unborn baby Having trouble. Doctors at the mother’s hospital in the UK knew there was a problem with the fetus’ blood, so they decided to perform an emergency C-section a few weeks before the baby was due. But despite this, and the subsequent blood transfusion, the baby suffered a brain hemorrhage with devastating consequences. It unfortunately passed away.
It is unclear why the bleeding occurred. But there was a clue in the mother’s blood that doctors noticed some strange antibodies. Some time later, as medical staff tried to learn more about them, the mother’s blood samples were sent to a laboratory in Bristol, run by researchers who study blood types.
They made a startling discovery: The woman’s blood was of an extremely rare type, which may have made her baby’s blood incompatible with her own. This may have prompted her immune system to produce antibodies against the baby’s blood — antibodies that then crossed the placenta and harmed her baby, eventually leading to its loss. It may seem unbelievable for something like this to happen, but decades ago, before doctors had a better understanding of blood types, it was much more common.
By studying blood samples from the mother and a few others, scientists were able to pinpoint exactly what made her blood different, and in the process identified a new set of blood types – the “Er” system, to be described soon 44th.
You are probably familiar with the four main blood types – A, B, O, and AB. But this is not the only blood classification system. There are many ways to group red blood cells based on differences in the sugars or proteins (called antigens) that coat the surface of the red blood cells. The grouping systems operate simultaneously, so your blood can be classified into each system – for example, it might be type O in the ABO system, positive (instead of negative) in the rhesus system, etc.
Because of differences in antigens, for example, if someone receives incompatible blood from a donor, the recipient’s immune system may detect and respond to these antigens as foreign. This can be very dangerous, which is why if someone is being transfused, the donated blood needs to be a suitable match.
Over the past decade, researchers have described a new blood classification system every year on average. These newer systems often involve extremely rare blood types, but for those who have been exposed to them, just knowing they have one can save lives. It’s the story of how scientists solved the latest blood system mystery and why it’s so important.

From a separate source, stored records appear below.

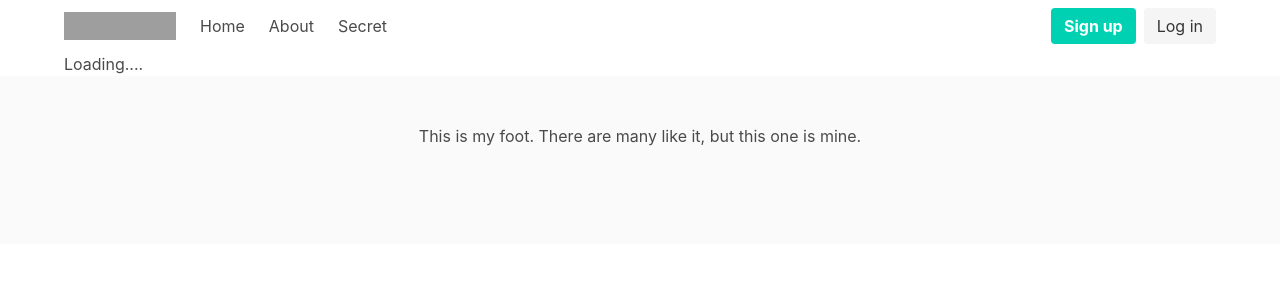
Repository: bombiux/app-sismo
Page: index.html
These files come from the project's save history. The page is drawn as it stood at one moment and after the next save; the edit follows.
The browser window is 1280 px wide. The pictures show the whole page.
Pictures or frames that could not be fetched are drawn as grey boxes. The page's requests for data from a server got no answer. Some web libraries are served in a nearby version.

Above is the page before, as saved 2020-03-23 23:20:37.
Console error: TypeError: Cannot read properties of undefined (reading 'map')

After the next save:
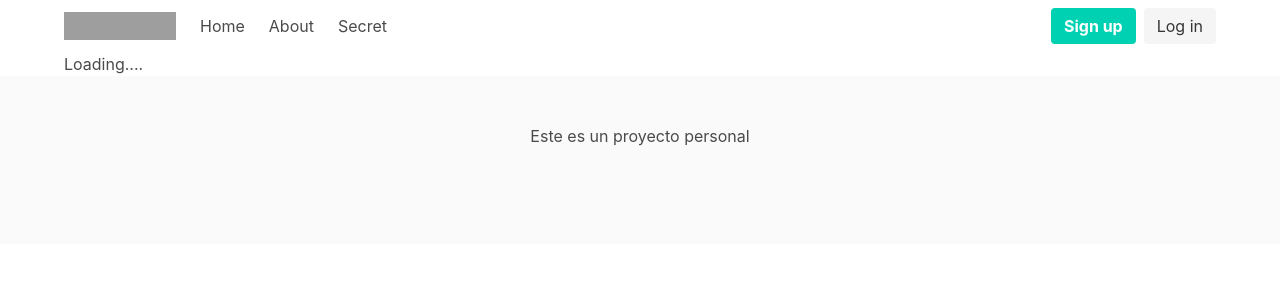
Saved 20 s later.
--- a/views/components/Bottombar.js
+++ b/views/components/Bottombar.js
@@ -4,7 +4,7 @@ let Bottombar = {
         <footer class="footer">
             <div class="content has-text-centered">
                 <p>
-                    This is my foot. There are many like it, but this one is mine.
+                    Este es un proyecto personal
                 </p>
             </div>
         </footer>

Back in 1982, researchers first described an unusual antibody in a blood sample, suggesting that the mysterious blood type was out there. Scientists could only go so far, but they knew that an antibody is a clue to some unknown molecule or structure that prompts a person’s immune system to produce it.
In the years that followed, many more people with these unusual antibodies appeared — but only occasionally. Typically, these individuals surfaced through blood tests containing mysterious and rare antibodies. Ultimately, Nicole Thornton and her colleagues at NHS Blood and Transplant in the UK decided to investigate what was behind the antibodies. “We deal with rare cases,” she said. “It starts with a patient having a problem we’re trying to solve.”